COVID-19: Businesses are reopening. Is it safe for cancer patients to go out?

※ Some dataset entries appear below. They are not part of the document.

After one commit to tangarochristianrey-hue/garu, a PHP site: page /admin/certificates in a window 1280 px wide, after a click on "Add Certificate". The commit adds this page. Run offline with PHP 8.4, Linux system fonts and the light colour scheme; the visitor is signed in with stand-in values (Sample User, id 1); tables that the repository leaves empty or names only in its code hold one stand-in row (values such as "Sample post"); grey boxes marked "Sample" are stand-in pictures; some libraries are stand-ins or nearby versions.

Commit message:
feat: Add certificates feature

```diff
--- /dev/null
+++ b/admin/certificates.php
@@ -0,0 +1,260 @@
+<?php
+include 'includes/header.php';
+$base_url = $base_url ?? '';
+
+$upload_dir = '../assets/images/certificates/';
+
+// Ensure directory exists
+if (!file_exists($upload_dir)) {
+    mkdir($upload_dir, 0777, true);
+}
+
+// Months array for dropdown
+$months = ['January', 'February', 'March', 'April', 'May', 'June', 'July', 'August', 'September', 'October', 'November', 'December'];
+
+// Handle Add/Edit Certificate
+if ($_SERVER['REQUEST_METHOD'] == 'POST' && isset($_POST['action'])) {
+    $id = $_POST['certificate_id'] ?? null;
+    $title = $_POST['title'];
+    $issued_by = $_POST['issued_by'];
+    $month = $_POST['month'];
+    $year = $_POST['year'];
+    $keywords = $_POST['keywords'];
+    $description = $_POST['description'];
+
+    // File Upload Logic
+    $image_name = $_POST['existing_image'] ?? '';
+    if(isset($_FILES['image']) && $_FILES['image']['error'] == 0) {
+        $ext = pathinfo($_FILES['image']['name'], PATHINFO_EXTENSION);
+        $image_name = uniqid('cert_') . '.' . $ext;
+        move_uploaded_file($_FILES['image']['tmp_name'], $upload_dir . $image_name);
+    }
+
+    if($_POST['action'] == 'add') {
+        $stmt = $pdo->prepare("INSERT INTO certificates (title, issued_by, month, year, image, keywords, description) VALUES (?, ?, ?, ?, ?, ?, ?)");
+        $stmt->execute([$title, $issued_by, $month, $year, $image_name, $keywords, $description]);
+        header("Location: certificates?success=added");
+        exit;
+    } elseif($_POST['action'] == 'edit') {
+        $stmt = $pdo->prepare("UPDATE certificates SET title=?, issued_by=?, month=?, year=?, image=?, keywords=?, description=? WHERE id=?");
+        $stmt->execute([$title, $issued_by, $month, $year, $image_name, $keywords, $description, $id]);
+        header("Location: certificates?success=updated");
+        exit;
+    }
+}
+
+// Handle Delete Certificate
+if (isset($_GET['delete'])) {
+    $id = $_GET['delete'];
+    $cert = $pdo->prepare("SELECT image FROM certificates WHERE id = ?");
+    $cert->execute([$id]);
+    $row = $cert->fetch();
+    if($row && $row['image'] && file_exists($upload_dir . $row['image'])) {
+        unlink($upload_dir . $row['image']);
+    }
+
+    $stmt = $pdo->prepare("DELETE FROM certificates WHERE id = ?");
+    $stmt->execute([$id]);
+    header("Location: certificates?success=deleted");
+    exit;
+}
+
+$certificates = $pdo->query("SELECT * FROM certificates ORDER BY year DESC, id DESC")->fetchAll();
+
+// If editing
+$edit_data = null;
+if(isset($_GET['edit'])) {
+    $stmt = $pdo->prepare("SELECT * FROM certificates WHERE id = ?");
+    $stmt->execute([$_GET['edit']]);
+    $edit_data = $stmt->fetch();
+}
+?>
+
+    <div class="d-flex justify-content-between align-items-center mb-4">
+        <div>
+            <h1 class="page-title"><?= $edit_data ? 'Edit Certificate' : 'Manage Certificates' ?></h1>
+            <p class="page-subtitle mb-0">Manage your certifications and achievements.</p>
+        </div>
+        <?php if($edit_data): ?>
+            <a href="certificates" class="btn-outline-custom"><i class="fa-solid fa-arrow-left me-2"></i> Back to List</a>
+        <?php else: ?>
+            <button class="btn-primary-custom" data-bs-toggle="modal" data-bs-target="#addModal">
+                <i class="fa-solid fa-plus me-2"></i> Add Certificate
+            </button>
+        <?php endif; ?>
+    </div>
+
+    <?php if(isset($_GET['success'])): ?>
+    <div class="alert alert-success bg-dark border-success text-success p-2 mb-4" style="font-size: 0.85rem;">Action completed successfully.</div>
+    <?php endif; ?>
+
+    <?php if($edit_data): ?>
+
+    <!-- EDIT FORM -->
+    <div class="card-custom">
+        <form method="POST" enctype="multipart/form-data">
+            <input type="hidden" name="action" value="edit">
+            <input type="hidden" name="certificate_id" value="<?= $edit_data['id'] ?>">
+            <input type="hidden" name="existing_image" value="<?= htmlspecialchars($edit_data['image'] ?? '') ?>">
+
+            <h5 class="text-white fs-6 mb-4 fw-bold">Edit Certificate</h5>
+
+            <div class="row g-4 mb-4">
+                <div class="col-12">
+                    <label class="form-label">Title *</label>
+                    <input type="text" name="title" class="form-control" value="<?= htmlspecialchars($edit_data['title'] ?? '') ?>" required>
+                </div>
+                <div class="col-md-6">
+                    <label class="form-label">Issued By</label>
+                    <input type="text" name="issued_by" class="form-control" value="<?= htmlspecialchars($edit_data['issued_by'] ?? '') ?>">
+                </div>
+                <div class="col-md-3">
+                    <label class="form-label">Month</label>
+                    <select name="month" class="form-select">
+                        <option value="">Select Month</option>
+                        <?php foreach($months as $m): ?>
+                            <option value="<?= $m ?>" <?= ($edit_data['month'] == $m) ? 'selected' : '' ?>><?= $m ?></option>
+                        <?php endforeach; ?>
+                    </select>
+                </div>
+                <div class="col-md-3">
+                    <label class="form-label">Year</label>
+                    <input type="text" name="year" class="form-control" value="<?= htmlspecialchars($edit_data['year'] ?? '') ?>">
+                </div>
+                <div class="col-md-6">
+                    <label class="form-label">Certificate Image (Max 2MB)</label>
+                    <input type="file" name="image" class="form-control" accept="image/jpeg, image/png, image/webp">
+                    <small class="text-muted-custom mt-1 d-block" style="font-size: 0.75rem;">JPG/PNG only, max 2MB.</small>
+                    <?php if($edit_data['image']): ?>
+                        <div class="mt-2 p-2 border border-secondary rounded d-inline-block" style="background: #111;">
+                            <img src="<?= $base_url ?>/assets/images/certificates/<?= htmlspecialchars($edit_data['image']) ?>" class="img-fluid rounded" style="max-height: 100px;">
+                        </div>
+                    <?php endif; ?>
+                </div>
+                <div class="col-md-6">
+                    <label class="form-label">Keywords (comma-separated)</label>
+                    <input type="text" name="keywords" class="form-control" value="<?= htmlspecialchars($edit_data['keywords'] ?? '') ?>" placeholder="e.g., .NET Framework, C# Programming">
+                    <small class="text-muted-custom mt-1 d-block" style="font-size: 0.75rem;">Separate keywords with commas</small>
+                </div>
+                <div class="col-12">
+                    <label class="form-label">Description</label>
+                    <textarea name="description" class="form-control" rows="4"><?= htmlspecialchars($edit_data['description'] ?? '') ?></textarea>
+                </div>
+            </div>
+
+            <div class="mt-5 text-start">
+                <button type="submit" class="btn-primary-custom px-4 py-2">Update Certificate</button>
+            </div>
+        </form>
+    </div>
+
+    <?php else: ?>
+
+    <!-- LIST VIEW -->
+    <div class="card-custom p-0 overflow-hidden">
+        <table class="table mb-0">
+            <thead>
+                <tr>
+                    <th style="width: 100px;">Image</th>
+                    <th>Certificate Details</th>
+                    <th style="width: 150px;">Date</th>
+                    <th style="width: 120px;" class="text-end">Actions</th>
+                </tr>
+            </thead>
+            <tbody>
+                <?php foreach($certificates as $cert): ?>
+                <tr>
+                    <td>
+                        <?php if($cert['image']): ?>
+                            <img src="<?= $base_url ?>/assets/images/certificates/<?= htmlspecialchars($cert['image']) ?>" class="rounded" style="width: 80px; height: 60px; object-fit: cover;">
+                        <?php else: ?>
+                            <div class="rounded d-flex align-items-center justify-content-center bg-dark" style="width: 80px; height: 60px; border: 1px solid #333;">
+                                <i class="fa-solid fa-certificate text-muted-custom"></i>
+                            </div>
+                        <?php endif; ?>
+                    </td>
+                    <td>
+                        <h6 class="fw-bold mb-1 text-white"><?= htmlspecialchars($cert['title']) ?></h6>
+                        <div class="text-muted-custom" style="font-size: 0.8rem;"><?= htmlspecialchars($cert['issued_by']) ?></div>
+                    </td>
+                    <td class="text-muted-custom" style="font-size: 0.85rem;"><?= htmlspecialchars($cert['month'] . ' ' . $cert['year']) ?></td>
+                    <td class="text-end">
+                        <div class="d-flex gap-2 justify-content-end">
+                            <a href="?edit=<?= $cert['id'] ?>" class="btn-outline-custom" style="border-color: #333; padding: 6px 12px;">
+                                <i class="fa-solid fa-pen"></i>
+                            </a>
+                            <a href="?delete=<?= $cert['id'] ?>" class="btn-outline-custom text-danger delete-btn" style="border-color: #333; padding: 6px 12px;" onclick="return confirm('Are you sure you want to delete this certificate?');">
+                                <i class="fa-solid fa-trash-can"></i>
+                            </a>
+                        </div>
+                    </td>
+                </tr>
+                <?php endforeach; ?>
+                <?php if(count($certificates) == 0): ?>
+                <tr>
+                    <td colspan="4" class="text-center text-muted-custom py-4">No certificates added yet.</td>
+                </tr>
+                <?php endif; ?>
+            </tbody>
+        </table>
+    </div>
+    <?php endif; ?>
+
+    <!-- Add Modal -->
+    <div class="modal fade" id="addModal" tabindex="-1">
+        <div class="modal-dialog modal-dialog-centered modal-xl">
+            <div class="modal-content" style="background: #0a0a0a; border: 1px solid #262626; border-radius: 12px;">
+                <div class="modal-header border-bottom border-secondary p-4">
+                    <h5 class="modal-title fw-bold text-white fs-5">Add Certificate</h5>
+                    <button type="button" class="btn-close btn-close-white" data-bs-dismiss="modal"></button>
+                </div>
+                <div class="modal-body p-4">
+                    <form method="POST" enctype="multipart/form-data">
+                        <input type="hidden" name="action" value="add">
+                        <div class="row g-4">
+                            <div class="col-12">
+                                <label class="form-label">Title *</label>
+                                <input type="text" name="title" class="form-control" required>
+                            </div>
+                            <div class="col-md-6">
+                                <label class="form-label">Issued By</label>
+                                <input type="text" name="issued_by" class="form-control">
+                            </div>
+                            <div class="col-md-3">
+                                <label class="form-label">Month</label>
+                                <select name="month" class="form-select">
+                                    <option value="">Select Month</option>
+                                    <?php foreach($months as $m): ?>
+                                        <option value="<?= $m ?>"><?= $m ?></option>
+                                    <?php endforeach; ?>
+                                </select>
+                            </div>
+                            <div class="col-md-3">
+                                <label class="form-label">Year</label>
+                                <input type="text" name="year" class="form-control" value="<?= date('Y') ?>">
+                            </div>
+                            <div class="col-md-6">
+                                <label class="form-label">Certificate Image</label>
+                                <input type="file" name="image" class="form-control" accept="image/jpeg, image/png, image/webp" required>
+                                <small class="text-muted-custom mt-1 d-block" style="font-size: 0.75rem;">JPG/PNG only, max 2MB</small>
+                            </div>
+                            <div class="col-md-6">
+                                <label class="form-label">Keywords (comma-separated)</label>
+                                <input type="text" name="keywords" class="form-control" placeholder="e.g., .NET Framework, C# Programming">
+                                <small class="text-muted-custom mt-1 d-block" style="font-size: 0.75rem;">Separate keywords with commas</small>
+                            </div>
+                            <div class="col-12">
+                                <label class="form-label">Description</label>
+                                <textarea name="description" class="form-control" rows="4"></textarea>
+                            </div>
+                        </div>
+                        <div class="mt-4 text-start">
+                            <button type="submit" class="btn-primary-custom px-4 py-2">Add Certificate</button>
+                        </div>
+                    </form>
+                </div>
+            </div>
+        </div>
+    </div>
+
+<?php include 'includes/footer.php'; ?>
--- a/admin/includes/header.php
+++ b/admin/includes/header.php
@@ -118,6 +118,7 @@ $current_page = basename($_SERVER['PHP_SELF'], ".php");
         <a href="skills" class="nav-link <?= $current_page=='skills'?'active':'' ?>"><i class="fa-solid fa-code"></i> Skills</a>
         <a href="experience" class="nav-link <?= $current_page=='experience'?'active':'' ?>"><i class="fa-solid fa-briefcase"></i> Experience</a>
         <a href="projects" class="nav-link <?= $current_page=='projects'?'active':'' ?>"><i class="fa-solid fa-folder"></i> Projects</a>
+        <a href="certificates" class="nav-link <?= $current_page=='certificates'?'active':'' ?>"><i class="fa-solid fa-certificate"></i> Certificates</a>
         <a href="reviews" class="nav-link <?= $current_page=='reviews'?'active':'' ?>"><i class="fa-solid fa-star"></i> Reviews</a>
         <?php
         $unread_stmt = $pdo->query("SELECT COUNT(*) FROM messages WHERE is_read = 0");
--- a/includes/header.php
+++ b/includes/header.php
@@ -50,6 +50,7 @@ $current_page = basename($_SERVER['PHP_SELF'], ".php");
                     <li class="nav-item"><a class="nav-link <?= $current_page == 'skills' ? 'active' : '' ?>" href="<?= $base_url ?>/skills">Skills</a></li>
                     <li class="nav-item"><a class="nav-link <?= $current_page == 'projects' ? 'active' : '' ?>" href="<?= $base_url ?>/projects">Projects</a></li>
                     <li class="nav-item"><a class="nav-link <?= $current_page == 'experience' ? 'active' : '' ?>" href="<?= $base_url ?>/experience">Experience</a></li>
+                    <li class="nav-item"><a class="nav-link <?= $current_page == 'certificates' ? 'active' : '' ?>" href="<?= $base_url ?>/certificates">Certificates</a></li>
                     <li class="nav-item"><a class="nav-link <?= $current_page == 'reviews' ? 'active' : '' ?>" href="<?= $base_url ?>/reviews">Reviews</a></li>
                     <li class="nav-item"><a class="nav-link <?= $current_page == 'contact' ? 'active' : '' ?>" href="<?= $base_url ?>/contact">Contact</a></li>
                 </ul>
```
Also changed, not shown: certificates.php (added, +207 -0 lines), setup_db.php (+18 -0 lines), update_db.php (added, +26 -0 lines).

As states begin to lift coronavirus stay-at-home orders and reopen businesses, people are beginning to venture out in public more frequently. But is this safe for cancer patients, who are at increased risk for the novel coronavirus (COVID-19)? Is it OK to go out to eat at restaurants now? What about going to the beach or parks? Do you need to wear a mask in public? What about social distancing? We spoke with infectious diseases and infection control specialist Roy Chemaly, M.D., to find out what cancer patients and survivors need to know as businesses start to reopen. Is it safe for me to go out now, if I’m still in cancer treatment? Cancer patients and survivors are uniquely vulnerable to COVID-19. So, you should continue to stay home, whenever possible. Every patient is different, so check with your care team about your specific risk. Many types of cancer treatment weaken the immune system. Chemotherapy, immunotherapy (including CAR T cell and CAR NK cell therapies) and even radiation therapy can all reduce the body’s ability to fight off infection. Stem cell transplant recipients are particularly vulnerable, because their immune systems are deliberately destroyed before a transplant, to ensure proper grafting of the donor’s stem cells. What if I’m several years out from cancer treatment? Generally, even long-term cancer survivors should continue to stay home. But it’s also important to contact your care team for guidance. They can help address your specific concerns and your particular situation. Some treatments, especially stem cell transplants, leave patients with weakened immune systems for months or even years after treatment has ended. This can...